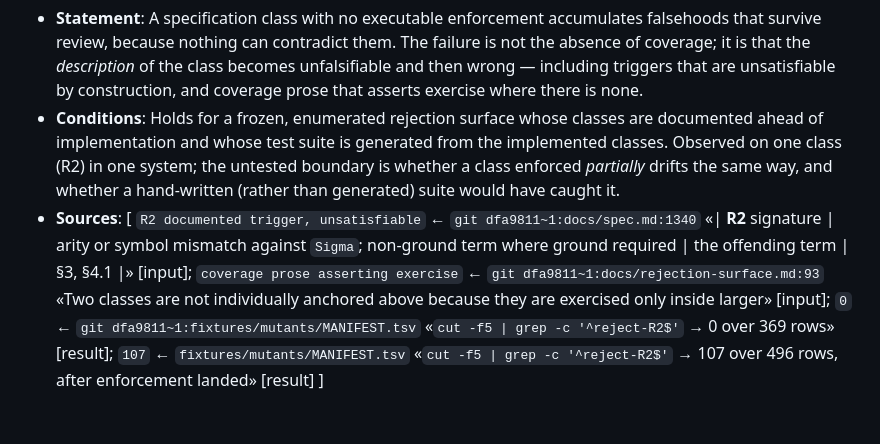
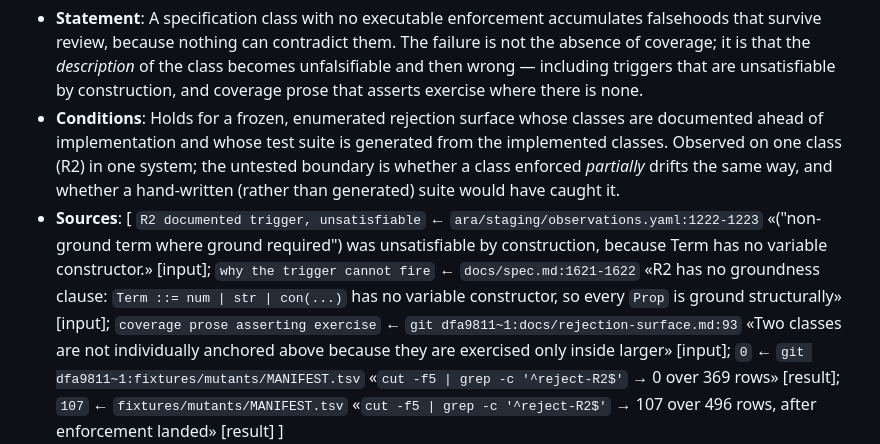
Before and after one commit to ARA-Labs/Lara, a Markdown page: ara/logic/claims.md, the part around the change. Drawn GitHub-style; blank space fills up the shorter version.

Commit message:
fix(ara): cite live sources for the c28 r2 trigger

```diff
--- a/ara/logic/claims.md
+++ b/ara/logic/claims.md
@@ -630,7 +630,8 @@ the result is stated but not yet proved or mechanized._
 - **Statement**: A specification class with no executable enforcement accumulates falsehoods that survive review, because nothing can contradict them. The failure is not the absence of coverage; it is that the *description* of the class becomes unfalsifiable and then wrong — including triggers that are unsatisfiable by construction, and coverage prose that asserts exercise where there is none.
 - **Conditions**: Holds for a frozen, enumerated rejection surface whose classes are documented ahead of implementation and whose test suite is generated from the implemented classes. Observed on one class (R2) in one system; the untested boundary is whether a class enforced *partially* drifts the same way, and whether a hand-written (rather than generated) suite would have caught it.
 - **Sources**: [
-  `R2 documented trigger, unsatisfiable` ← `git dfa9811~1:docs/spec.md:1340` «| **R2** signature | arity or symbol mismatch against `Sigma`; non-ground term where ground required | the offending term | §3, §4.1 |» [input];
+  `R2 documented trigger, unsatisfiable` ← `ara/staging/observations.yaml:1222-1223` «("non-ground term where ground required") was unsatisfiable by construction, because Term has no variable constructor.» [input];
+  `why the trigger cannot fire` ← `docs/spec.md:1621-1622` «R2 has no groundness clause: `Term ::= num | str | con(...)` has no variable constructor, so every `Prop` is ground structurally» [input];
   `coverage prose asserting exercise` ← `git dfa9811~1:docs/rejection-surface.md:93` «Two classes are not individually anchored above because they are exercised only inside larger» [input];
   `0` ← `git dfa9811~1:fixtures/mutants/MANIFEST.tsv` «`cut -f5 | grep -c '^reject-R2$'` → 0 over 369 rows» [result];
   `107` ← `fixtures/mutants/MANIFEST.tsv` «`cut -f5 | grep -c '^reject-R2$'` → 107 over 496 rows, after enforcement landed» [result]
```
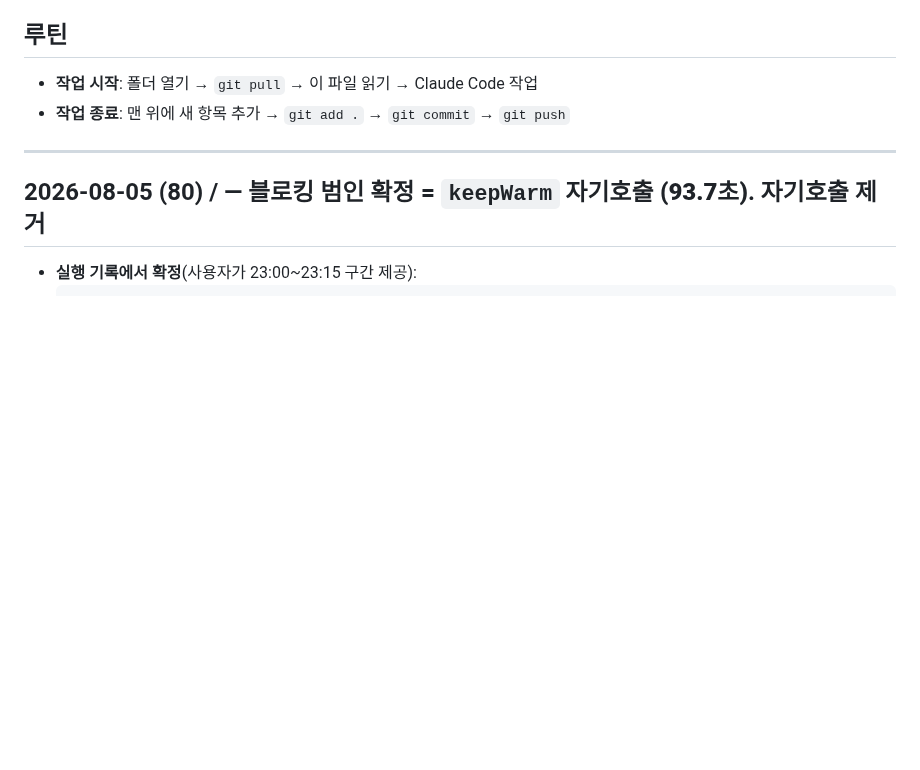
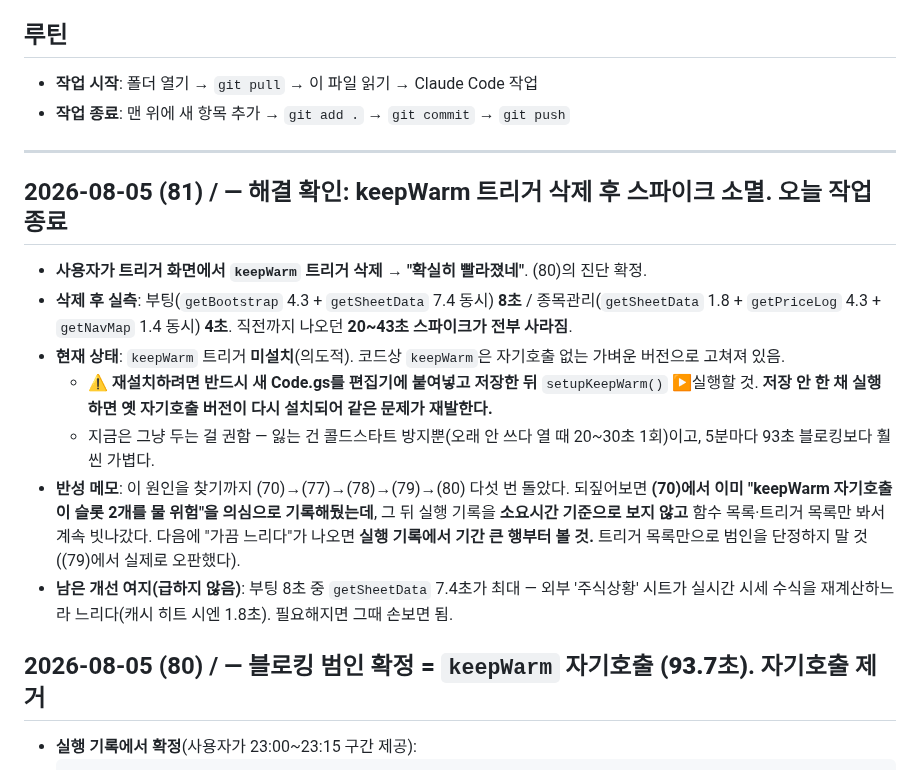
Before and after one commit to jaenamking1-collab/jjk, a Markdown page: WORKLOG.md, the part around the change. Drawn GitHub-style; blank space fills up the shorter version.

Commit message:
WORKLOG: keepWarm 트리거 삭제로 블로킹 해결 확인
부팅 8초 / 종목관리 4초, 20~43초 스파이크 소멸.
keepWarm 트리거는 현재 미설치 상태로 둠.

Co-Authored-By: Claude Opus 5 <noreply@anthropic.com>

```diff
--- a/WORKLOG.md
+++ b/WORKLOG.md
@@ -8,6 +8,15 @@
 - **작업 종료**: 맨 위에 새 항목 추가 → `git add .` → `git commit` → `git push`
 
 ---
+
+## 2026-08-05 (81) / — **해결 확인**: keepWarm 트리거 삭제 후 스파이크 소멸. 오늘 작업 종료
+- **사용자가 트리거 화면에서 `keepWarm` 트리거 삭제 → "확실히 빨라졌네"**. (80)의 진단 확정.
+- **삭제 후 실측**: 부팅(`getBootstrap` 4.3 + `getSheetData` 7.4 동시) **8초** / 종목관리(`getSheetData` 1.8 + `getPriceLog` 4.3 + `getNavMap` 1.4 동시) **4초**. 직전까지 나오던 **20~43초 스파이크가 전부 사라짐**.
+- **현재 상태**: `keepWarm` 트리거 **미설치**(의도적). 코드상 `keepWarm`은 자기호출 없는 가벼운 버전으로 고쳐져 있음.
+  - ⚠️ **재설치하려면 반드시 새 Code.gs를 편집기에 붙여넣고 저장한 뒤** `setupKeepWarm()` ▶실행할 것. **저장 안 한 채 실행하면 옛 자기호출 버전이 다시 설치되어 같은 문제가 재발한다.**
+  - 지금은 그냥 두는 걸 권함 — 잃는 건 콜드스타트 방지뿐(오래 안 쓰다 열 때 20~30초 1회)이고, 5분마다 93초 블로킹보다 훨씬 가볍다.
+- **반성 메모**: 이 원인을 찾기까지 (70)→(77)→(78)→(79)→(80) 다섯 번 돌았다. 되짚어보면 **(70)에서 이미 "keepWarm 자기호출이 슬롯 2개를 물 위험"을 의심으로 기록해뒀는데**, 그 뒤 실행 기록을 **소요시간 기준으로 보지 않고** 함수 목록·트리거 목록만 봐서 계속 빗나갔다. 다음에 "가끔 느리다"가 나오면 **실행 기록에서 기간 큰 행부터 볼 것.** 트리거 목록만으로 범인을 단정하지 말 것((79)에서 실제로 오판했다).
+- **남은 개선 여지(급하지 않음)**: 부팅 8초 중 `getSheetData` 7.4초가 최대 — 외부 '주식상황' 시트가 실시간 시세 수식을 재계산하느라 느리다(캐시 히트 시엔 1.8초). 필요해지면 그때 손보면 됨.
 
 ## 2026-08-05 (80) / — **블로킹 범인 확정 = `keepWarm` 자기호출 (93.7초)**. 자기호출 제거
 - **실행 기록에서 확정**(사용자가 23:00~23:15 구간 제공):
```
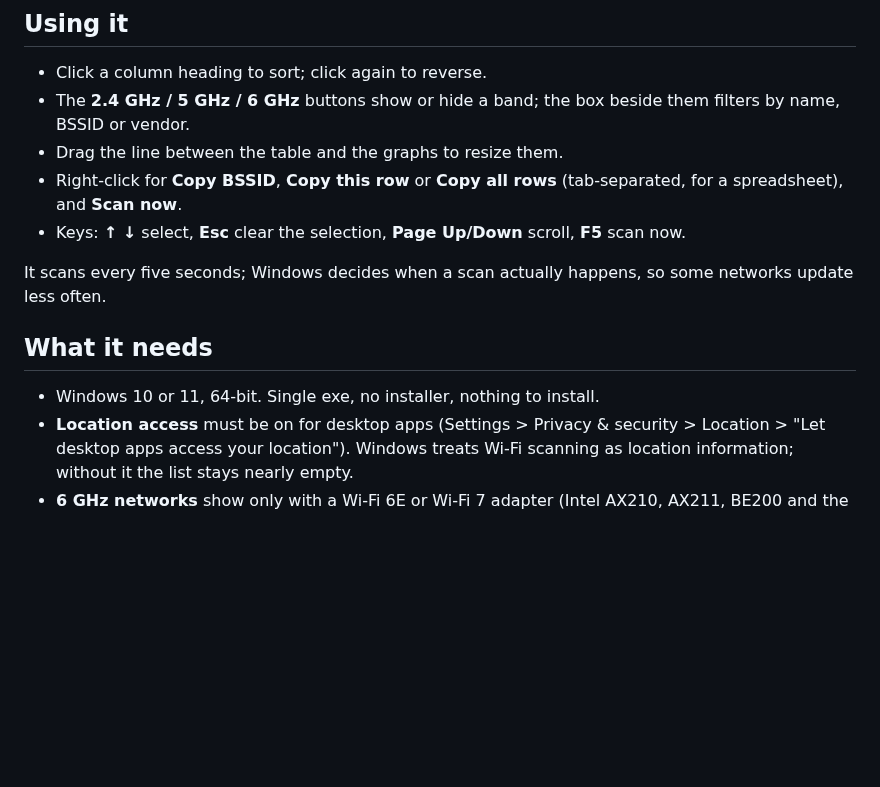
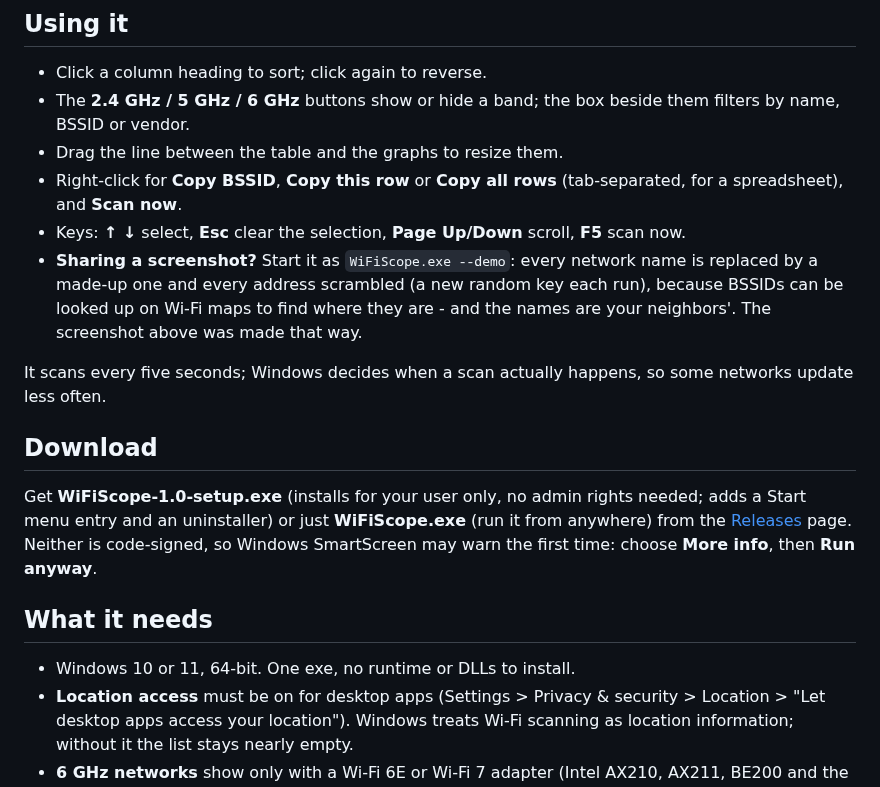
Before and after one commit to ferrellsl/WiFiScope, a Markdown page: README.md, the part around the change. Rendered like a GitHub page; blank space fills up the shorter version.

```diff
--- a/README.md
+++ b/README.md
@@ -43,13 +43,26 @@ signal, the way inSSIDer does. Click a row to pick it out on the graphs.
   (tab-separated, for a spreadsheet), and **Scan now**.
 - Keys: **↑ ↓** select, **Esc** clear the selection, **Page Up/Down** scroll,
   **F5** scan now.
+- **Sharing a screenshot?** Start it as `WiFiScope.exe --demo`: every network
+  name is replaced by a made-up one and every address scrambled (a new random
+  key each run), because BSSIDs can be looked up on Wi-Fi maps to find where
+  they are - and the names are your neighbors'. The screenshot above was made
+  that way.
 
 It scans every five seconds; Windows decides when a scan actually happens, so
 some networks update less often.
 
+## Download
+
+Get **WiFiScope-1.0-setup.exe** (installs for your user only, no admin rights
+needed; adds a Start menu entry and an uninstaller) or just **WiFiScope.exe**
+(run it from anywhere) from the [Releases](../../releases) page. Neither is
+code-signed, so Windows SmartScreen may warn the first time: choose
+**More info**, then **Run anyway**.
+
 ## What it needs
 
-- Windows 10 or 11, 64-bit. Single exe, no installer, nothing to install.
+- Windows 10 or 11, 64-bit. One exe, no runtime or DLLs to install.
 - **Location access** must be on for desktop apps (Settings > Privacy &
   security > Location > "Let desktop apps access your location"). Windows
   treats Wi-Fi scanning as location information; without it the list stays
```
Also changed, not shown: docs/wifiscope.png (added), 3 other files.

────────────────────────────────────────

THE PROBLEM:
The job is to return the listing above exactly, minus its pictures.

ANSWER TO THE EXERCISE:
Before and after one commit to ARA-Labs/Lara, a Markdown page: ara/logic/claims.md, the part around the change. Drawn GitHub-style; blank space fills up the shorter version.

Commit message:
fix(ara): cite live sources for the c28 r2 trigger

```diff
--- a/ara/logic/claims.md
+++ b/ara/logic/claims.md
@@ -630,7 +630,8 @@ the result is stated but not yet proved or mechanized._
 - **Statement**: A specification class with no executable enforcement accumulates falsehoods that survive review, because nothing can contradict them. The failure is not the absence of coverage; it is that the *description* of the class becomes unfalsifiable and then wrong — including triggers that are unsatisfiable by construction, and coverage prose that asserts exercise where there is none.
 - **Conditions**: Holds for a frozen, enumerated rejection surface whose classes are documented ahead of implementation and whose test suite is generated from the implemented classes. Observed on one class (R2) in one system; the untested boundary is whether a class enforced *partially* drifts the same way, and whether a hand-written (rather than generated) suite would have caught it.
 - **Sources**: [
-  `R2 documented trigger, unsatisfiable` ← `git dfa9811~1:docs/spec.md:1340` «| **R2** signature | arity or symbol mismatch against `Sigma`; non-ground term where ground required | the offending term | §3, §4.1 |» [input];
+  `R2 documented trigger, unsatisfiable` ← `ara/staging/observations.yaml:1222-1223` «("non-ground term where ground required") was unsatisfiable by construction, because Term has no variable constructor.» [input];
+  `why the trigger cannot fire` ← `docs/spec.md:1621-1622` «R2 has no groundness clause: `Term ::= num | str | con(...)` has no variable constructor, so every `Prop` is ground structurally» [input];
   `coverage prose asserting exercise` ← `git dfa9811~1:docs/rejection-surface.md:93` «Two classes are not individually anchored above because they are exercised only inside larger» [input];
   `0` ← `git dfa9811~1:fixtures/mutants/MANIFEST.tsv` «`cut -f5 | grep -c '^reject-R2$'` → 0 over 369 rows» [result];
   `107` ← `fixtures/mutants/MANIFEST.tsv` «`cut -f5 | grep -c '^reject-R2$'` → 107 over 496 rows, after enforcement landed» [result]
```
Before and after one commit to jaenamking1-collab/jjk, a Markdown page: WORKLOG.md, the part around the change. Drawn GitHub-style; blank space fills up the shorter version.

Commit message:
WORKLOG: keepWarm 트리거 삭제로 블로킹 해결 확인
부팅 8초 / 종목관리 4초, 20~43초 스파이크 소멸.
keepWarm 트리거는 현재 미설치 상태로 둠.

Co-Authored-By: Claude Opus 5 <noreply@anthropic.com>

```diff
--- a/WORKLOG.md
+++ b/WORKLOG.md
@@ -8,6 +8,15 @@
 - **작업 종료**: 맨 위에 새 항목 추가 → `git add .` → `git commit` → `git push`
 
 ---
+
+## 2026-08-05 (81) / — **해결 확인**: keepWarm 트리거 삭제 후 스파이크 소멸. 오늘 작업 종료
+- **사용자가 트리거 화면에서 `keepWarm` 트리거 삭제 → "확실히 빨라졌네"**. (80)의 진단 확정.
+- **삭제 후 실측**: 부팅(`getBootstrap` 4.3 + `getSheetData` 7.4 동시) **8초** / 종목관리(`getSheetData` 1.8 + `getPriceLog` 4.3 + `getNavMap` 1.4 동시) **4초**. 직전까지 나오던 **20~43초 스파이크가 전부 사라짐**.
+- **현재 상태**: `keepWarm` 트리거 **미설치**(의도적). 코드상 `keepWarm`은 자기호출 없는 가벼운 버전으로 고쳐져 있음.
+  - ⚠️ **재설치하려면 반드시 새 Code.gs를 편집기에 붙여넣고 저장한 뒤** `setupKeepWarm()` ▶실행할 것. **저장 안 한 채 실행하면 옛 자기호출 버전이 다시 설치되어 같은 문제가 재발한다.**
+  - 지금은 그냥 두는 걸 권함 — 잃는 건 콜드스타트 방지뿐(오래 안 쓰다 열 때 20~30초 1회)이고, 5분마다 93초 블로킹보다 훨씬 가볍다.
+- **반성 메모**: 이 원인을 찾기까지 (70)→(77)→(78)→(79)→(80) 다섯 번 돌았다. 되짚어보면 **(70)에서 이미 "keepWarm 자기호출이 슬롯 2개를 물 위험"을 의심으로 기록해뒀는데**, 그 뒤 실행 기록을 **소요시간 기준으로 보지 않고** 함수 목록·트리거 목록만 봐서 계속 빗나갔다. 다음에 "가끔 느리다"가 나오면 **실행 기록에서 기간 큰 행부터 볼 것.** 트리거 목록만으로 범인을 단정하지 말 것((79)에서 실제로 오판했다).
+- **남은 개선 여지(급하지 않음)**: 부팅 8초 중 `getSheetData` 7.4초가 최대 — 외부 '주식상황' 시트가 실시간 시세 수식을 재계산하느라 느리다(캐시 히트 시엔 1.8초). 필요해지면 그때 손보면 됨.
 
 ## 2026-08-05 (80) / — **블로킹 범인 확정 = `keepWarm` 자기호출 (93.7초)**. 자기호출 제거
 - **실행 기록에서 확정**(사용자가 23:00~23:15 구간 제공):
```
Before and after one commit to ferrellsl/WiFiScope, a Markdown page: README.md, the part around the change. Rendered like a GitHub page; blank space fills up the shorter version.

```diff
--- a/README.md
+++ b/README.md
@@ -43,13 +43,26 @@ signal, the way inSSIDer does. Click a row to pick it out on the graphs.
   (tab-separated, for a spreadsheet), and **Scan now**.
 - Keys: **↑ ↓** select, **Esc** clear the selection, **Page Up/Down** scroll,
   **F5** scan now.
+- **Sharing a screenshot?** Start it as `WiFiScope.exe --demo`: every network
+  name is replaced by a made-up one and every address scrambled (a new random
+  key each run), because BSSIDs can be looked up on Wi-Fi maps to find where
+  they are - and the names are your neighbors'. The screenshot above was made
+  that way.
 
 It scans every five seconds; Windows decides when a scan actually happens, so
 some networks update less often.
 
+## Download
+
+Get **WiFiScope-1.0-setup.exe** (installs for your user only, no admin rights
+needed; adds a Start menu entry and an uninstaller) or just **WiFiScope.exe**
+(run it from anywhere) from the [Releases](../../releases) page. Neither is
+code-signed, so Windows SmartScreen may warn the first time: choose
+**More info**, then **Run anyway**.
+
 ## What it needs
 
-- Windows 10 or 11, 64-bit. Single exe, no installer, nothing to install.
+- Windows 10 or 11, 64-bit. One exe, no runtime or DLLs to install.
 - **Location access** must be on for desktop apps (Settings > Privacy &
   security > Location > "Let desktop apps access your location"). Windows
   treats Wi-Fi scanning as location information; without it the list stays
```
Also changed, not shown: docs/wifiscope.png (added), 3 other files.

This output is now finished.